This Kura is 185 years old and it’s beautiful. 185 year old timber soar to hold the wooden ceiling. Walls of windows and open cantilever roofs let in a beautiful light. It is a place of shadows and light. Old and new.
It is also a place of contradictions. Rooms of intense heat and chilling cold. Old Edo looking tools, unusual modern machines and futuristic computers sit side by side. Tradition and technology waltzing together to make Sake.
But there is more going on. If you look closely. The pressing machine is periwinkle blue. The brush’s are day glow green. Christ ,the fork lift is Fuschia. The colors have been chosen as carefully as a painter would put paint to canvas. An artist has been here.
That artist is Yasutaka Daimon, Toji and owner Daimon Shuzo. Clearly his wonderful sake is a work of art. But why these details of color, like wildflowers, in this traditional Kura? The more you get to know him. The more it all makes sense.
Born the first son of the brewer, he fled Japan to see the world. Opening up to the possibilities beyond Japan and sake. He lived in a floating world of Travel and spirituality until he decided it was time to return.Bringing back with him, souvenirs of the world: love of Art, Food , spirituality. Which he applies daily to the life in the kura.

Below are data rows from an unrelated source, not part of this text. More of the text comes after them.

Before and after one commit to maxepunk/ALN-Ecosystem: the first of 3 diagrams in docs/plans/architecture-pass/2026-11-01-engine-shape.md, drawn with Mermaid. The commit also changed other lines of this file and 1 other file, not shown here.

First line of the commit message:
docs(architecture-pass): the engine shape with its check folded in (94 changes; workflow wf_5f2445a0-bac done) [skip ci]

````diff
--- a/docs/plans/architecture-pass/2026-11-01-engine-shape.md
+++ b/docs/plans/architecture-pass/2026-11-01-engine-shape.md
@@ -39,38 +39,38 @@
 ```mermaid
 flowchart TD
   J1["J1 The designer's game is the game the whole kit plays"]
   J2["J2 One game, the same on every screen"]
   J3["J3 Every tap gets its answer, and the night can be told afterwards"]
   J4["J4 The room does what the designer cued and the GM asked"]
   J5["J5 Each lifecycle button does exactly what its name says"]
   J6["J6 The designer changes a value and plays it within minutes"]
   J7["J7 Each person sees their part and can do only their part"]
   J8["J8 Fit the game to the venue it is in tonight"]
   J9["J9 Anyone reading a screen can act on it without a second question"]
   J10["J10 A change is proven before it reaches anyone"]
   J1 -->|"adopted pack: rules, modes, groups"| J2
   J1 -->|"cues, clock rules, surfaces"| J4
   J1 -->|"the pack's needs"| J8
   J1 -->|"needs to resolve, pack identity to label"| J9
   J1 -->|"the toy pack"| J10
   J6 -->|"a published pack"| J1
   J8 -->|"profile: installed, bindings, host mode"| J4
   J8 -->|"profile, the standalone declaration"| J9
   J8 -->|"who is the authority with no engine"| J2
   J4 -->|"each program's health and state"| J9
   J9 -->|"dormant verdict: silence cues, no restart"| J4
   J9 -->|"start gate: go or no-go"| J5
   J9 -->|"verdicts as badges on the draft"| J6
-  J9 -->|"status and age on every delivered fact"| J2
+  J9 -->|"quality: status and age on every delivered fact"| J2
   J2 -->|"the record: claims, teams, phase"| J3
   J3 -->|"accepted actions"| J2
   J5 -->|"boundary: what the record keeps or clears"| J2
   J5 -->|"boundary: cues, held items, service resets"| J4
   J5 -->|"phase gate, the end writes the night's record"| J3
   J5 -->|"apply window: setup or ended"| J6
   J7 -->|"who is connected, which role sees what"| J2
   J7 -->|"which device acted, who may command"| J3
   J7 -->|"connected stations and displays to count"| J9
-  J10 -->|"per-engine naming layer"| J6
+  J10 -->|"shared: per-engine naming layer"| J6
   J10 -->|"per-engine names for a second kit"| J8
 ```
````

There are surprising touches everywhere. Who would expect to see Matisse, Rothko and Klee prints in this almost 200 year old Japanese Kura. Or a Buddhist prayer affixed to a state of the art Koji computer. These touches humanize this building.Clearly he respect tradition, like hand washing the rice ( Ouch,my back!) instead of using a rice washing machine ,which he already owns. But he also believes in the modern. Using traditional methods combined with a desire to shepard sake into the future.

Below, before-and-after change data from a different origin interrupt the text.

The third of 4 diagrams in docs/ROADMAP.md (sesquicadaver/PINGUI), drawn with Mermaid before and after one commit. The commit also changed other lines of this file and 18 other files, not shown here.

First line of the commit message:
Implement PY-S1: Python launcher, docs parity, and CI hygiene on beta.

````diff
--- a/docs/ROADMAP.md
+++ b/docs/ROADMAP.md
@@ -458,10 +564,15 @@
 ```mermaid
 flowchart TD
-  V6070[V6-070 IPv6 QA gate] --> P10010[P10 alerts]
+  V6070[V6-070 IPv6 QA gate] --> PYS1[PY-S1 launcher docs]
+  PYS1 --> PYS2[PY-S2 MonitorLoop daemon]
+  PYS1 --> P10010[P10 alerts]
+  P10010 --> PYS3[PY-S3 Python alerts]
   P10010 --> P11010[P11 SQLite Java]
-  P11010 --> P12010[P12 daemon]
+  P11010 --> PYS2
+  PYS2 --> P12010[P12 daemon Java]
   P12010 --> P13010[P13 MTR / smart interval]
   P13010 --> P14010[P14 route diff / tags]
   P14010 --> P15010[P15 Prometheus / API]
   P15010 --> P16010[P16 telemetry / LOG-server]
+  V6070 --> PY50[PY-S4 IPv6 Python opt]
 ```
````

Like the modern artist’s he loves so much. They had a reverence for the past but were looking for a new way of expression. So too is Daimon-san.